          Then, Anne Lafferty, with friends, will present the 40+ year history of Greenville’s St. Patrick’s Day parade, an event that once again celebrated another year in mid-March.

More notes:
Don showed the 2014 Iroquois calendar, a production that featured pictures of gazebos in the towns that share the Iroquois pipeline. Yup, Greenville is March
          Judy Rundell has donated Chuck D’Imperio’s latest work—Unknown Museums of Upstate New York: A Guide to 50 Treasures. Thank you, Judy, for your thoughtfulness. (Chuck will return for our July meeting!)
          Of course, a thank you goes to Stephanie and Christine for hosting the “light refreshments will be provided” part of the billing. Always appreciated here!

I often note the passings of past members. Until four years ago, my mother Connie was a faithful attendee and supporter of the group (and, of course, my efforts!). Declining health forced a move to Delmar, but she continued following our goings-on, even if it meant me reading the newsletter to her and answering the questions she had.  This bond-building practice ended with her death on March 28th.
          And because one of her wishes was to have people donate, in memoriam, to the Greenville Local History Group, I finally opened a bank account in the name of the GLHG so community members can donate to our cause. So, donations can be made to the Greenville Local History Group (tax exempt purposes), or to me for the expenses type of stuff (newsletters, etc.). Nearly $300 was donated, all of which will go to the 2015 calendar, a production my mother always looked forward to.
          And a warm thank you goes to so many of you for your condolences, sympathetic words, and empathy.

Another obituary struck me the other day. Marjorie (deHues) Shaw passed away in late March, 2014 at the age of 102 (her husband Robert survives). It immediately rang a note of recognition. In a picture of the first GCS faculty (not GFA), Miss deHeus sat in the front row. I paid even more attention because the mid-identification of her was one our first calendar mistakes!
          And on the newsletter front, I noticed with some surprise, and some pleasure, that the 50th email address was added to the GLHG email list. If you know of anyone who might want to keep up to date with our meetings, forward the email, or let me know and I will add the address to my list.

Take care,

perhaps, an Ingalside crowd in the 1930s
at the Ingalside airstrip

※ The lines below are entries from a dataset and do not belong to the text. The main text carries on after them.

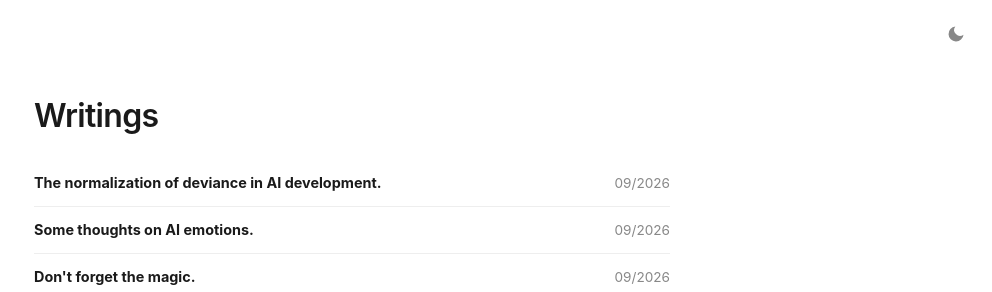
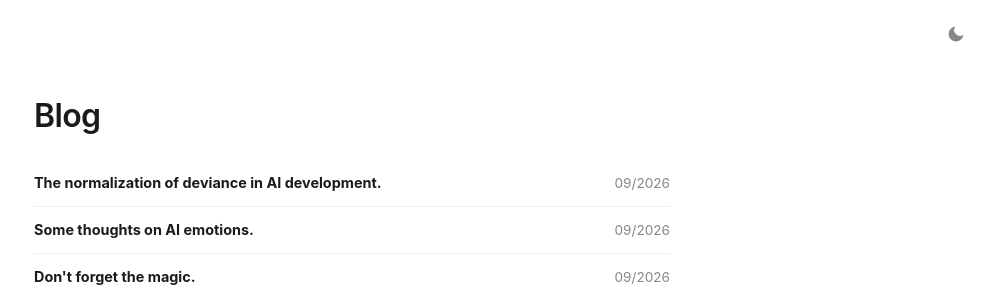
Before and after one commit to EmilioBarkett/emiliobarkett.github.io, a Jekyll site: the page built from blog.html, in a window 1280 px wide. Shown: the top 292 px of the page, without its empty margins (288-1280 px from the left). Built offline with Jekyll 4.4.1, drawn with Linux system fonts in a browser that asks for light colours.

Commit message:
Rename Writings page to Blog

```diff
--- a/blog.html
+++ b/blog.html
@@ -1,9 +1,9 @@
 ---
 layout: page
-title: Writings
+title: Blog
 description: "Writing by Emilio Barkett on AI safety, AI governance, and related topics."
 ---
-<h1>Writings</h1>
+<h1>Blog</h1>
 
 <ul class="paper-list">
     {% for post in site.posts %}
```
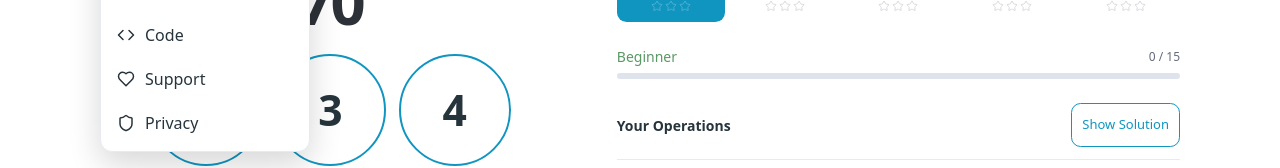
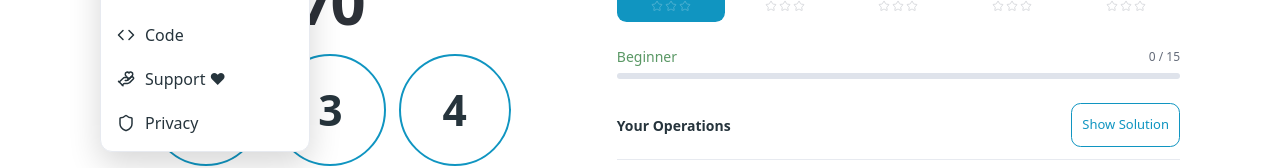
Before and after one commit to IHTFY/digits, a SvelteKit app: page / in a window 1280 px wide. Both pictures are taken after a click on the button 122 px from the left and 34 px from the top of the page. Shown: the part 146-314 px from the top of the page. Built offline with nearby package versions, Linux system fonts and the light colour scheme.

Commit message:
Use one label for the Support link

```diff
--- a/src/routes/+page.svelte
+++ b/src/routes/+page.svelte
@@ -6,7 +6,7 @@
 	import { getDateSeed } from '$lib/utils';
 	import {
 		Code,
-		Heart,
+		HandHeart,
 		House,
 		Info,
 		Menu,
@@ -127,7 +127,7 @@
 					</li>
 					<li>
 						<a href="https://ihtfy.com/support/" target="_blank" rel="noopener"
-							><Heart size={18} /> Support</a
+							><HandHeart size={18} /> Support ♥</a
 						>
 					</li>
 					<li>
```
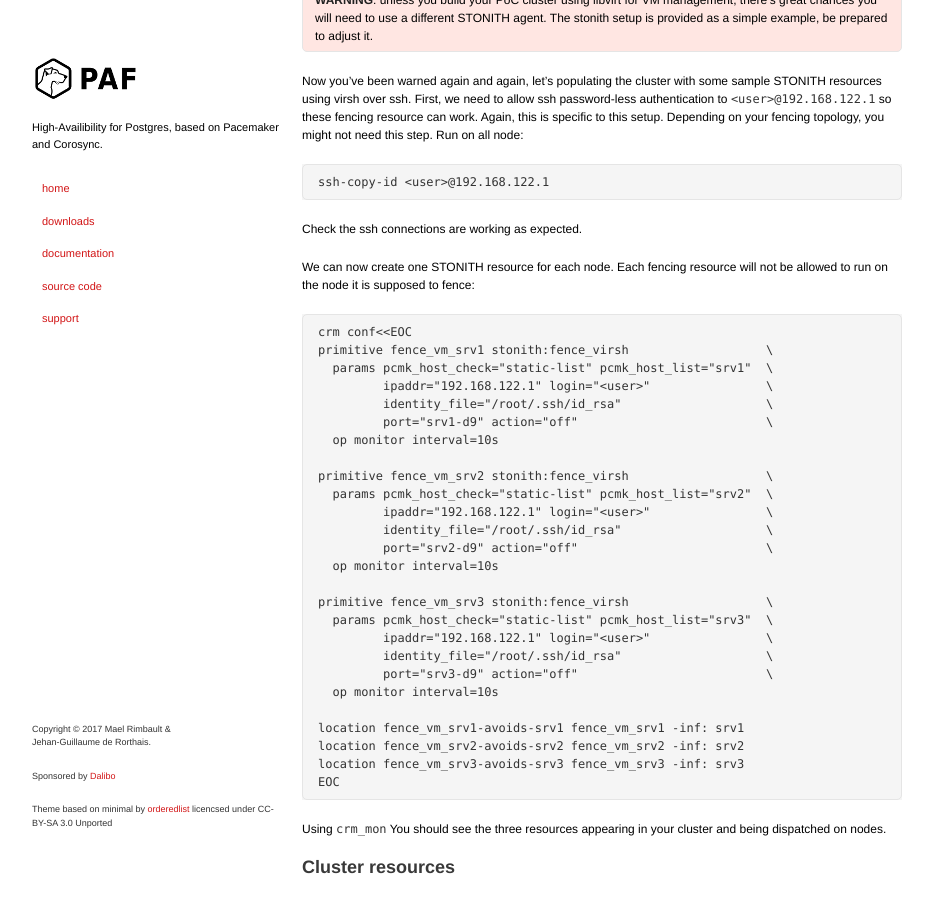
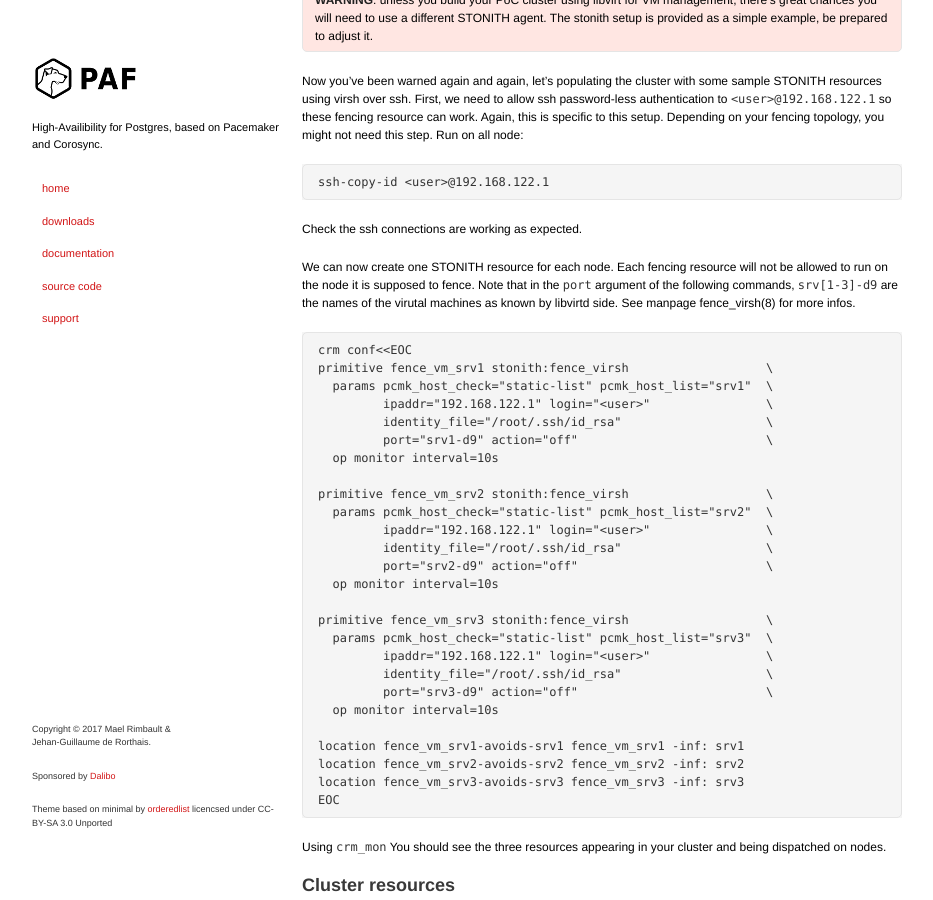
Before and after one commit to ClusterLabs/PAF, a Jekyll site: the page built from Quick_Start-Debian-9-crm.md, in a window 1280 px wide and 900 px high, scrolled down 6949 px. Shown: the whole window, without its empty margins (173-1106 px from the left). Built offline with Jekyll 4.4.1, drawn with Linux system fonts in a browser that asks for light colours; some of the changed text lies outside the part shown.

Commit message:
Update quick starts
Suggested by Pierre-Alain TORET on gh #122.

```diff
--- a/Quick_Start-Debian-9-pcs.md
+++ b/Quick_Start-Debian-9-crm.md
@@ -464,7 +464,10 @@ ssh-copy-id <user>@192.168.122.1
 Check the ssh connections are working as expected.
 
 We can now create one STONITH resource for each node. Each fencing
-resource will not be allowed to run on the node it is supposed to fence:
+resource will not be allowed to run on the node it is supposed to fence.
+Note that in the `port` argument of the following commands, `srv[1-3]-d9` are
+the names of the virutal machines as known by libvirtd side. See manpage
+fence_virsh(8) for more infos.
 
 ~~~
 crm conf<<EOC
```
Also changed, not shown: other parts of Quick_Start-Debian-9-crm.md (+2 -2 lines), Quick_Start-CentOS-6.md (+4 -1 lines), Quick_Start-CentOS-7.md (+4 -1 lines), Quick_Start-Debian-8-two_nodes.md (+4 -1 lines).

Fleet bi-plane, reconstructed in 1970s
from boxes of parts and framing by Clem Hoolver;
today, "flying" in NYS Museum


Clem Hoovler with J3 Cub, about 1970


text from 2001 Press article on Robert Archer, Greenville artist

illustrations with Archer article